If you're concerned about ports, don't be. On the left side of the laptop you're getting two USB-C 3.2 gen 2 (or a single USB-C and a Thunderbolt 4 if you opt for an Intel model), a USB-A input, an HDMI port, a lock slot, and an AC adapter for charging, while on the right you'll find an SD card slot, a USB Type-A, a standard headphone jack and an ethernet port. This is plenty enough to plug in all the additional peripherals and displays you might need, and until very recently, was more than the MacBook Pro was offering up.

Should you buy the Asus ProArt Studiobook 16 OLED?

The underside of the Asus ProArt Studiobook 16 OLED

(Image credit: Future)

If you're looking for the ultimate portable workstation for creatives then you've found it (though as we've said, the MacBook Pro 14 (2021) and the MacBook Pro 16 (2021) are both up there too). While the Asus dial might lack support for other applications outside of the Adobe creative suite for now, there's nothing to say it won't be added in the future, especially given the laptop hasn't actually been officially released yet. As it stands, the current functionality covers four of the most commonly used creative applications so even if it's restrictive, chances are you use at least one of them.

The price is also subjective. It's high yes, but there are more expensive laptops on the market that don't meet the creative optimisations and features of the Asus ProArt Studiobook 16 OLED (we're looking at you Apple), and while the asking price is steep, you really are paying for what you get, so it's by no means an unreasonable price tag.

The Asus ProArt Studiobook 16 OLED is for industry professionals or students with some cash to spare who are looking for a condensed desktop workstation rather than some slim, lightweight ultrabook, and given its near-desktop level of performance, it certainly fits the bill. If you can get your hands on one, we doubt you'll be disappointed.

Related article: 

The Verdict
10

out of 10

Asus ProArt Studiobook 16 OLED

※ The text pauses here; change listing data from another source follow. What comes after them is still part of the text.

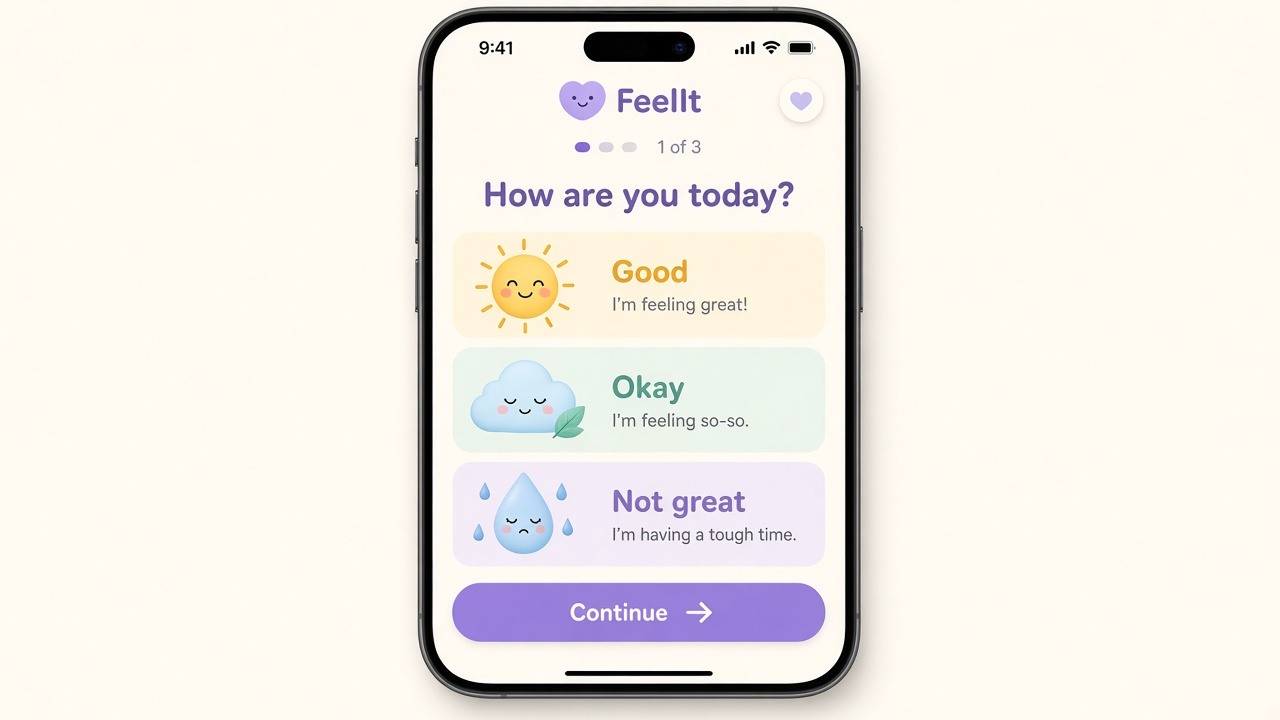
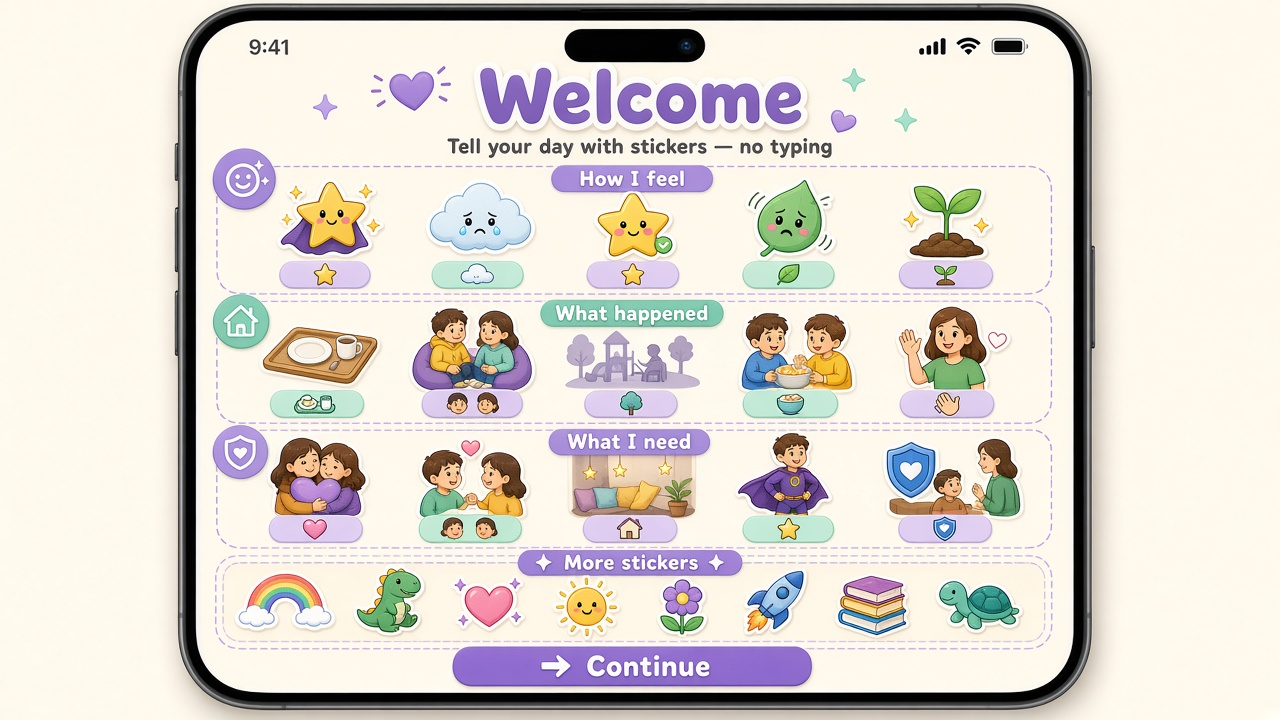
Update Welcome screen to Silent Story sticker-based flow
- Replace welcome-screen.png with new sticker-based mockup
- Rewrite Welcome Screen section: 3-panel Silent Story (How I feel, What happened, What I need)
- No free text on Welcome—stickers/emojis only
- Update OPEN-QUESTIONS.md: sticker packs TBD instead of text questions

diff --git a/README.md b/README.md
@@ -59,11 +59,20 @@ This tenet has specific implications for how users can communicate:
 
 **Trigger:** First app open of the day
 
-**Purpose:** Understand the user's overall mood and let them share good or bad experiences from that day.
+**Purpose:** Let kids express how they're feeling and what happened using a creative, sticker-based "Silent Story"—no free text required.
 
-**Format:**
-- Prompt the user with **at most 3 basic questions**
-- Questions should be simple and appropriate for children under 10
+**Format: Silent Story (3 sticker panels)**
+
+Kids place stickers on three panels to form a short non-verbal story:
+
+1. **How I feel** — Emotion stickers beyond basic happy/sad (e.g. brave, lonely, proud, shaky, hopeful, quiet, angry-but-safe)
+2. **What happened** — Curated moment stickers from a kid's world (left out at recess, someone laughed, a friend sat with me, teacher noticed me, shared snack, alone at lunch, stood up for myself). Depictions are gentle and abstract—never graphic bullying imagery.
+3. **What I need / hope** — Stickers like hug, friend, quiet space, feel brave, tell a safe grown-up
+
+**Rules:**
+- Stickers/emojis only—no free text on the Welcome screen
+- Child can place a small number of stickers per panel; the order forms their story
+- Optional: A soft "weather around me" indicator (sunny/cloudy/storm) may enhance mood expression
 
 ![Welcome Screen](mocks/welcome-screen.png)
 

diff --git a/OPEN-QUESTIONS.md b/OPEN-QUESTIONS.md
@@ -14,9 +14,10 @@ The following decisions are not yet finalized and require further discussion.
 
 ## Welcome Screen Content
 
-- **Exact questions:** What specific questions are asked on the Welcome screen?
-- **Question format:** Multiple choice? Emoji-based? Slider scales?
-- **Personalization:** Do questions adapt based on previous answers or user history?
+- **Sticker packs:** What specific stickers are included in each panel (How I feel, What happened, What I need)?
+- **Emotion sticker range:** Which emotions beyond happy/sad should be represented?
+- **Moment stickers:** Which kid-world moments to include? How abstract vs. specific?
+- **Personalization:** Do available stickers adapt based on previous usage or user history?
 
 ---
 
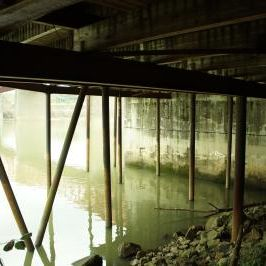
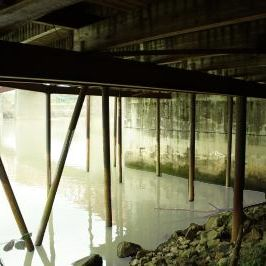
something swan lake

diff --git a/gatherings/forest/9swan_lake.html b/gatherings/forest/9swan_lake.html
@@ -9,8 +9,13 @@
 
         let swanOpen = false
         let swanY = 0
+        let clickedSwan = false
         const swanFlySpeed = 0.25
         window.onclickswan = function () {
+            if (!clickedSwan) {
+                document.getElementById('swanvideo').src = "http://www.youtube.com/embed/jjDYW46PjA8?autoplay=1"
+                clickedSwan = true
+            }
             Frames.show('pwnd')
 
             document.getElementById('swan').src =
@@ -69,10 +74,11 @@
 <body>
     <div class="container">
         <main class="content">
-            <img class="background" src="./images/swan_lake.jpg"></img>
-            <img id="swan" class="swan" onclick="window.onclickswan()" src="./images/swanglasses_shady.png"></img>
-            <a class="hotspot" href="../../games/guttersour/WEB/index.html"
-                style="left: 58%; top: 75.666%; width: 12%; height: 5%"></a>
+            <iframe id="swanvideo" style="position: absolute; top:0; left:0; z-index: -1;" width="100%" height="100%"
+                src="about:blank" frameborder="0"
+                allow="accelerometer; autoplay; clipboard-write; encrypted-media; gyroscope; picture-in-picture"
+                allowfullscreen></iframe>
+            <img class="background" src="./images/swan_lake.png"></img>
             <section id="frames" class="Frames">
                 <draggable-frame hidden id="pwnd" x=20 y=30 width=20 height=25 bodyClass="transparentframe">
                     <div class="speechbubble">
@@ -86,6 +92,11 @@
                     </div>
                 </draggable-frame>
             </section>
+
+            <a class="hotspot" href="../../games/guttersour/WEB/index.html"
+                style="left: 58%; top: 75.666%; width: 12%; height: 5%"></a>
+            <img id="swan" class="swan" onclick="window.onclickswan()" src="./images/swanglasses_shady.png"></img>
+
         </main>
     </div>
 </body>

diff --git a/gatherings/forest/common.js b/gatherings/forest/common.js
@@ -3,7 +3,9 @@ window.onload = () => {
   var links = Array.from(document.getElementsByTagName('a'))
   links.forEach((el) => {
     if (links.attributes && links.attributes.target.value === '_blank') return
-    links.el.href += '?r=' + Math.random()
+    if (links.el) {
+      links.el.href += '?r=' + Math.random()
+    }
   })
 
   var iframes = Array.from(document.getElementsByTagName('iframe'))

The Asus ProArt Studiobook 16 OLED is one of the best portable workstations for creative professionals, breaking away from the boring, traditional designs to provide genuinely useful and innovative solutions to streamline your experience using the device.

Jess Weatherbed

Jess is TechRadar's computing writer, covering hardware, PC gaming and peripherals, though she can be found freelancing for creative tech like 3D printers and graphics drawing tablets. She also likes to dabble in digital art and can often be found playing games of both the PC and Tabletop variety, occasionally streaming on Twitch to the disappointment of everyone.